On Behalf of | Dec 23, 2015 | Prenuptial Agreements |

The average age of couples walking down the aisle is said to be increasing. While previous generations typically got married in their early 20s, millennials say “I do” closer to 30 years of age. Also, many same-sex couples who have been together for years can now get married as a result of the recent U.S. Supreme Court decision, and other couples may be getting married for a second or third time. With the high number of divorces nationwide, including here in Texas, a prenuptial agreement may be an important insurance policy in the event of a subsequent divorce.

While a prenuptial agreement can direct what will happen in the event of a divorce, getting married later in life requires careful consideration of various matters, including potential tax implications. If both parties are high-income earners, filing taxes as a couple may result in a significantly higher tax bill than more than when they were single. However, couples in which one spouse earns significantly less may benefit when it comes to taxes. In any event, it is typically important to protect the interests of both spouses and their respective heirs in case one party should pass away or become incapacitated.

Estate plans may need updating, especially in second or third marriages. Each spouse may have children from previous marriages and may need some assets to be protected. Wills and testaments may need adjustments, and trusts may have to be established. New powers of attorney for financial and medical incapacity will likely have to be chosen. Some suggest that each party retain the services of an attorney and other supporting professionals such a tax consultant and an estate planner.

While estate planning can address what happens in the event of a spouse’s death, a prenuptial agreement can ensure that both parties are treated fairly in the event of a divorce. An experienced divorce attorney in Texas can assist a client in drafting an agreement to protect personal and business interests. It can also address matters such as spousal support, inheritances for children from a prior marriage and more.

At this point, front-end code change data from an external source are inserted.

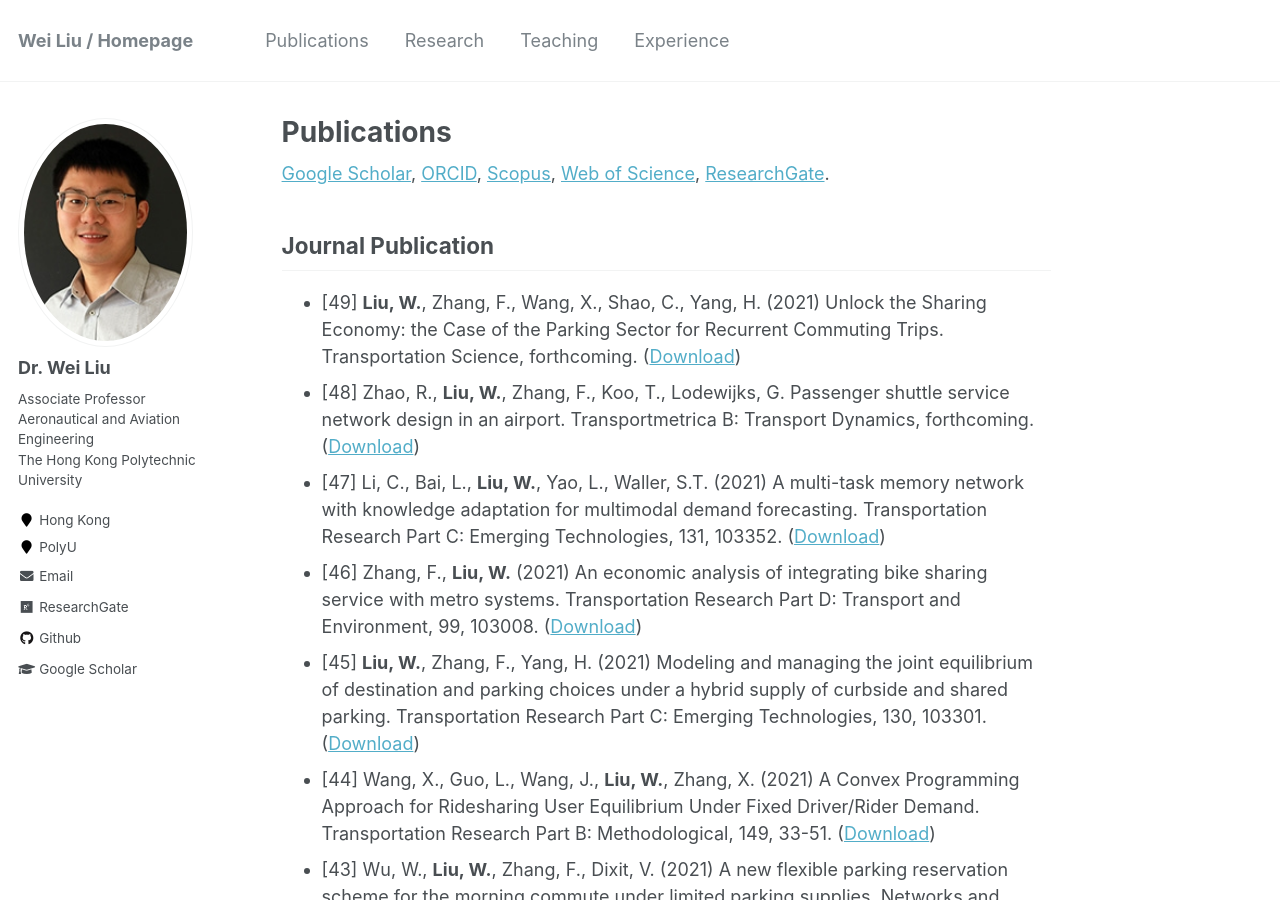
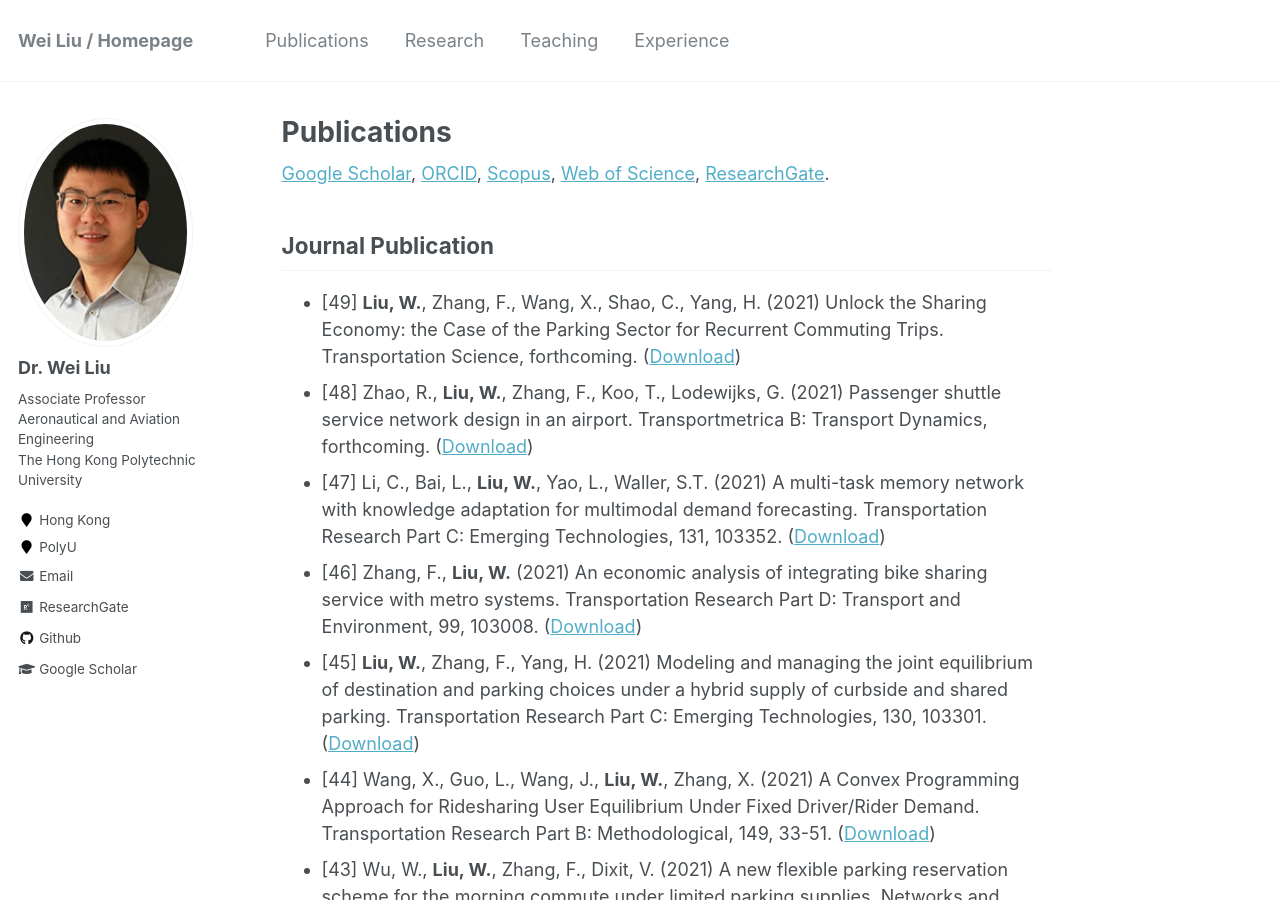
Before and after one commit to weiliu2016/weiliu2016.github.io, a Jekyll site: the page built from _pages/publications.md, in a window 1280 px wide and 900 px high. Built offline with Jekyll 4.4.1, drawn with Linux system fonts in a browser that asks for light colours.

Commit message:
Update publications.md

```diff
--- a/_pages/publications.md
+++ b/_pages/publications.md
@@ -20,7 +20,7 @@ author_profile: true
 Journal Publication
 ----------
 * [49] **Liu, W.**, Zhang, F., Wang, X., Shao, C., Yang, H. (2021) Unlock the Sharing Economy: the Case of the Parking Sector for Recurrent Commuting Trips. Transportation Science, forthcoming. ([Download](https://doi.org/10.1287/trsc.2021.XXXX))
-* [48] Zhao, R., **Liu, W.**, Zhang, F., Koo, T., Lodewijks, G. Passenger shuttle service network design in an airport. Transportmetrica B: Transport Dynamics, forthcoming. ([Download](https://doi.org/10.1080/21680566.2021.XXXXXXX))
+* [48] Zhao, R., **Liu, W.**, Zhang, F., Koo, T., Lodewijks, G. (2021) Passenger shuttle service network design in an airport. Transportmetrica B: Transport Dynamics, forthcoming. ([Download](https://doi.org/10.1080/21680566.2021.XXXXXXX))
 * [47] Li, C., Bai, L., **Liu, W.**, Yao, L., Waller, S.T. (2021) A multi-task memory network with knowledge adaptation for multimodal demand forecasting. Transportation Research Part C: Emerging Technologies, 131, 103352. ([Download](https://doi.org/10.1016/j.trc.2021.103352))
 * [46] Zhang, F., **Liu, W.** (2021) An economic analysis of integrating bike sharing service with metro systems. Transportation Research Part D: Transport and Environment, 99, 103008. ([Download](https://doi.org/10.1016/j.trd.2021.103008))
 * [45] **Liu, W.**, Zhang, F., Yang, H. (2021) Modeling and managing the joint equilibrium of destination and parking choices under a hybrid supply of curbside and shared parking. Transportation Research Part C: Emerging Technologies, 130, 103301. ([Download](https://doi.org/10.1016/j.trc.2021.103301))
```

Source:, “Older and engaged? Here are 5 considerations before marrying“, Anna Robaton, Dec. 14, 2015